_EXTRACTED DATA_.
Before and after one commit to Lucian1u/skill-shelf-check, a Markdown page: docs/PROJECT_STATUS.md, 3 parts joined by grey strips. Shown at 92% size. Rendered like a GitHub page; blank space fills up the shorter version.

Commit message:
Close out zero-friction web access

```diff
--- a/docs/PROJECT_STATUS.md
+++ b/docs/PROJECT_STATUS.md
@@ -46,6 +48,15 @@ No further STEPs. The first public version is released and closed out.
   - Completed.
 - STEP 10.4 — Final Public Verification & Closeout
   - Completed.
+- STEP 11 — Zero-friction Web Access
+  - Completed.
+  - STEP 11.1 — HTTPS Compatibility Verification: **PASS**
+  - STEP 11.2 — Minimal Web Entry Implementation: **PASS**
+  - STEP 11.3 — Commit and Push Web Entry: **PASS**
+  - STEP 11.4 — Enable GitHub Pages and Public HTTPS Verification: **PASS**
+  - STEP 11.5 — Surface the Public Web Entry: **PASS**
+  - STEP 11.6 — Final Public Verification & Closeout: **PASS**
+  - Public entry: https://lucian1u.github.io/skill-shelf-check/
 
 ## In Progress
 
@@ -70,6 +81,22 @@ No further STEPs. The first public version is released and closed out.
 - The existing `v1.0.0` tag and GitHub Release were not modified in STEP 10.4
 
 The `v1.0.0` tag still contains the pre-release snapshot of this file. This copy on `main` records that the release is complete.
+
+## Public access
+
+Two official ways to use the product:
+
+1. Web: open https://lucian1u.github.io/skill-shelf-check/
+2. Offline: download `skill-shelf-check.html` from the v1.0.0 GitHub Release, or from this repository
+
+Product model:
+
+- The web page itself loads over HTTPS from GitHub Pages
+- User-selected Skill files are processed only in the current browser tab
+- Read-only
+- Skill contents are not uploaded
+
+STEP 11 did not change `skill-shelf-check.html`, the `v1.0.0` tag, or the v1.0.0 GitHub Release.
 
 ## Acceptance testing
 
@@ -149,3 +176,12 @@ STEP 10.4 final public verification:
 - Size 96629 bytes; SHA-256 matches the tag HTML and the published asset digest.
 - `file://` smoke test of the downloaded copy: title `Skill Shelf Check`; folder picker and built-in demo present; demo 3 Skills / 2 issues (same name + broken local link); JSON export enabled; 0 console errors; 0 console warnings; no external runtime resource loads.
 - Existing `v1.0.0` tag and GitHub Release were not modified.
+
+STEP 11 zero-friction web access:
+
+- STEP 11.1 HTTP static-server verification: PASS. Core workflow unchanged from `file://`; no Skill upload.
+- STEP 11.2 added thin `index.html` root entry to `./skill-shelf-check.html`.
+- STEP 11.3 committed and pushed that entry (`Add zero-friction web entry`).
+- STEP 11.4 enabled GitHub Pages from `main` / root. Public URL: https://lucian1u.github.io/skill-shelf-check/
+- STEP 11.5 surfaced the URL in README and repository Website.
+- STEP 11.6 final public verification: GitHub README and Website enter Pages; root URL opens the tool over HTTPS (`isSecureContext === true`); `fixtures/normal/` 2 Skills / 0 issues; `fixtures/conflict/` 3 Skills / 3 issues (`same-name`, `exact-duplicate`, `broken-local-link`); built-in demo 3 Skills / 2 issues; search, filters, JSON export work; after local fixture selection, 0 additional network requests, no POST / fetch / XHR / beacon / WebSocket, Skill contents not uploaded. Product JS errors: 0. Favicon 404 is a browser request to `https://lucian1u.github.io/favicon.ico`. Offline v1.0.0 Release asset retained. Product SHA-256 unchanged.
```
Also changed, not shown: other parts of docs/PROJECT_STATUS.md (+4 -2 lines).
...
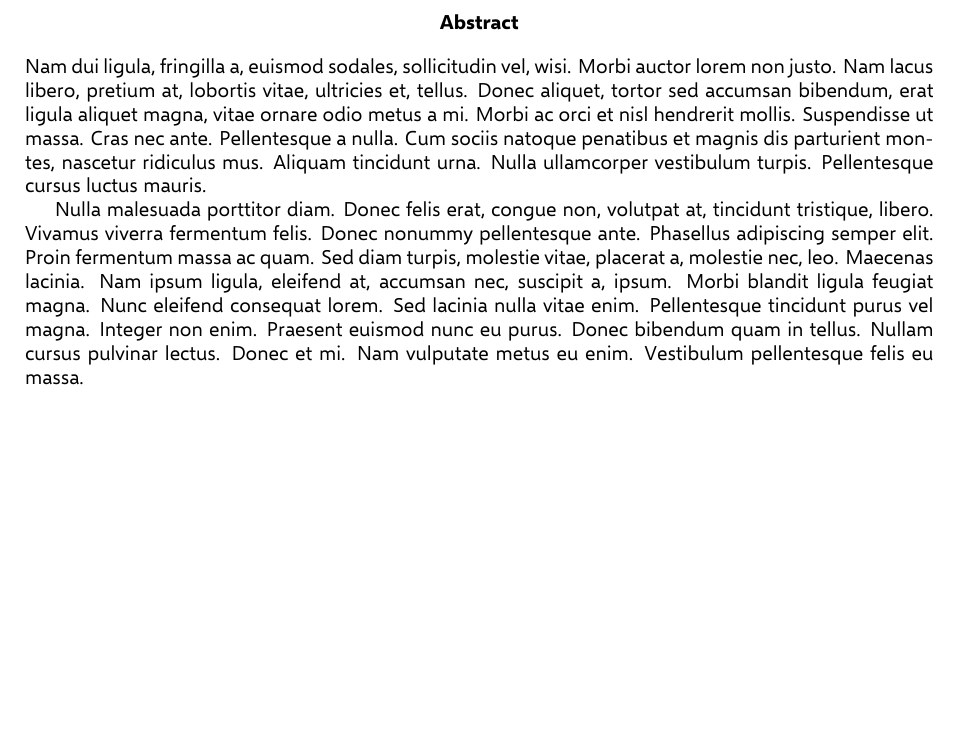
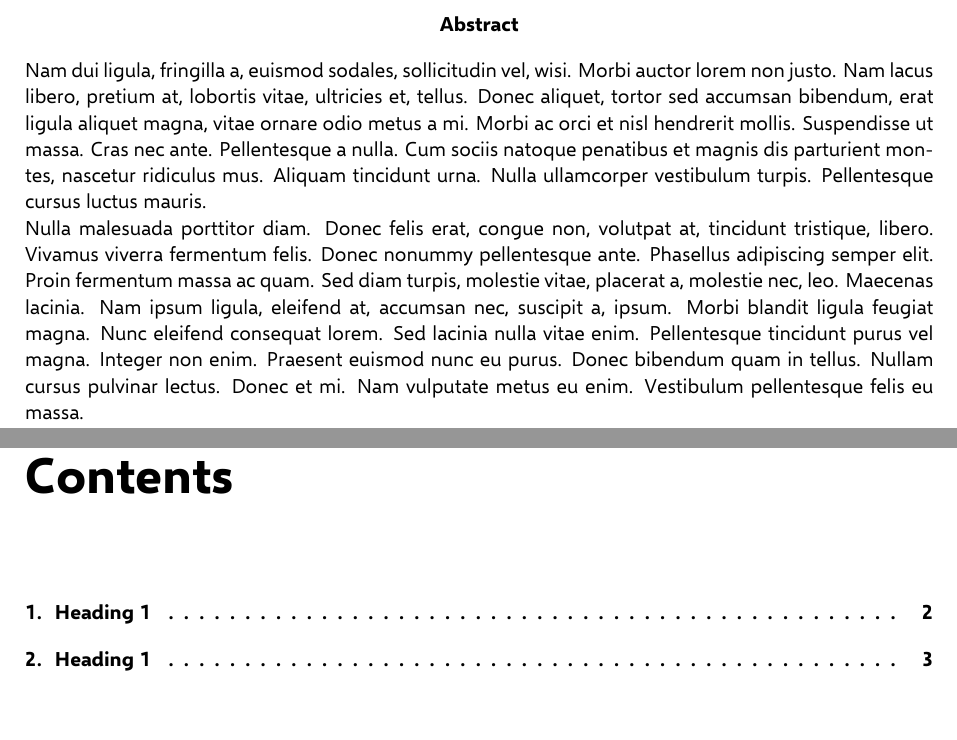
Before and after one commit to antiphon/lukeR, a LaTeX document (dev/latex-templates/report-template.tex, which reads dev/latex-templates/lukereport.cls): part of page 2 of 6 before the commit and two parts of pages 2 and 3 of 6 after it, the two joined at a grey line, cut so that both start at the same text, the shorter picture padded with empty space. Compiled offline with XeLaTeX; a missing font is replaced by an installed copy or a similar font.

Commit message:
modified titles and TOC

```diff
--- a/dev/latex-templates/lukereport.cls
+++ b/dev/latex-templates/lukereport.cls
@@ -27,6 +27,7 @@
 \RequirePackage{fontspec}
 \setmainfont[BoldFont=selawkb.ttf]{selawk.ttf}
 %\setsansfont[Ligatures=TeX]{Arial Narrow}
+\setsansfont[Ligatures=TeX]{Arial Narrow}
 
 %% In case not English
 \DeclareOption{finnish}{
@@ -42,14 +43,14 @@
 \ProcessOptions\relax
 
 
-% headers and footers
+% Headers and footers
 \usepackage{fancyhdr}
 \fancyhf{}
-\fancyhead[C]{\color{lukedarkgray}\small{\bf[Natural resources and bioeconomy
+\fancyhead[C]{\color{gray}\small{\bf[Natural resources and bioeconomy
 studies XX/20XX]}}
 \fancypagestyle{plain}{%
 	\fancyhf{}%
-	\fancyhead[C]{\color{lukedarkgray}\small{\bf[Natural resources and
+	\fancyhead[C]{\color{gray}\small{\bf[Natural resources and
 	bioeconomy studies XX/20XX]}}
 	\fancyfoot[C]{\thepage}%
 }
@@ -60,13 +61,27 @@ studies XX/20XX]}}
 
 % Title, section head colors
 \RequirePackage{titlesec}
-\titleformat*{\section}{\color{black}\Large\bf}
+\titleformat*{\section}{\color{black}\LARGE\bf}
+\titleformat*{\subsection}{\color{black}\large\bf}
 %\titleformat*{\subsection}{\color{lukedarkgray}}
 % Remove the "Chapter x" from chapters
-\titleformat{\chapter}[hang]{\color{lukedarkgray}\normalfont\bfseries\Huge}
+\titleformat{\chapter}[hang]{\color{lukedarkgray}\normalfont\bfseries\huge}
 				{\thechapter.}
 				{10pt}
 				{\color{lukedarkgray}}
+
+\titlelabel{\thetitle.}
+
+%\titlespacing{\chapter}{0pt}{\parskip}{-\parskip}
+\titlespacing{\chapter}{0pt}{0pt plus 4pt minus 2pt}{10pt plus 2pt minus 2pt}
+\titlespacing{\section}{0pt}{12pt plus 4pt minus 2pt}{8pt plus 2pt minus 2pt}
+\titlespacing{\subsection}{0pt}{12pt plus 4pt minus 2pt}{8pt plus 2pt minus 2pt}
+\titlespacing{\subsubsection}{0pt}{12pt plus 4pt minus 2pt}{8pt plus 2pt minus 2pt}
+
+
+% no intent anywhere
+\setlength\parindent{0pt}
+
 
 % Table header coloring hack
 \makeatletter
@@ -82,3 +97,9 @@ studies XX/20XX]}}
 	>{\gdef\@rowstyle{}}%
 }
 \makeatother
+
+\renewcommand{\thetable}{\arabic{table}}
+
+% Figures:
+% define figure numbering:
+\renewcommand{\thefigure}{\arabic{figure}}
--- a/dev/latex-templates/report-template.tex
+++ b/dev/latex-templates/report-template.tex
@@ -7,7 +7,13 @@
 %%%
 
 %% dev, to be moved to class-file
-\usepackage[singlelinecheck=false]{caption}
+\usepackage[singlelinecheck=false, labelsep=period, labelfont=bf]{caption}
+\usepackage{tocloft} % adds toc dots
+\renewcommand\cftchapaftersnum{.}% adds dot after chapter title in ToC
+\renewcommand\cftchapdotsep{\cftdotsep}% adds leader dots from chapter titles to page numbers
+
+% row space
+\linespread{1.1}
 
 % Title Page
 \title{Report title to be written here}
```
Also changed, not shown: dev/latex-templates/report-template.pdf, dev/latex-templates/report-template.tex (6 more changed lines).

_HOW TO COMPLETE THIS TASK_. Please filter the entries above down to the lines holding "black" and copy them.

_EXERCISE ANSWER_.
-\titleformat*{\section}{\color{black}\Large\bf}
+\titleformat*{\section}{\color{black}\LARGE\bf}
+\titleformat*{\subsection}{\color{black}\large\bf}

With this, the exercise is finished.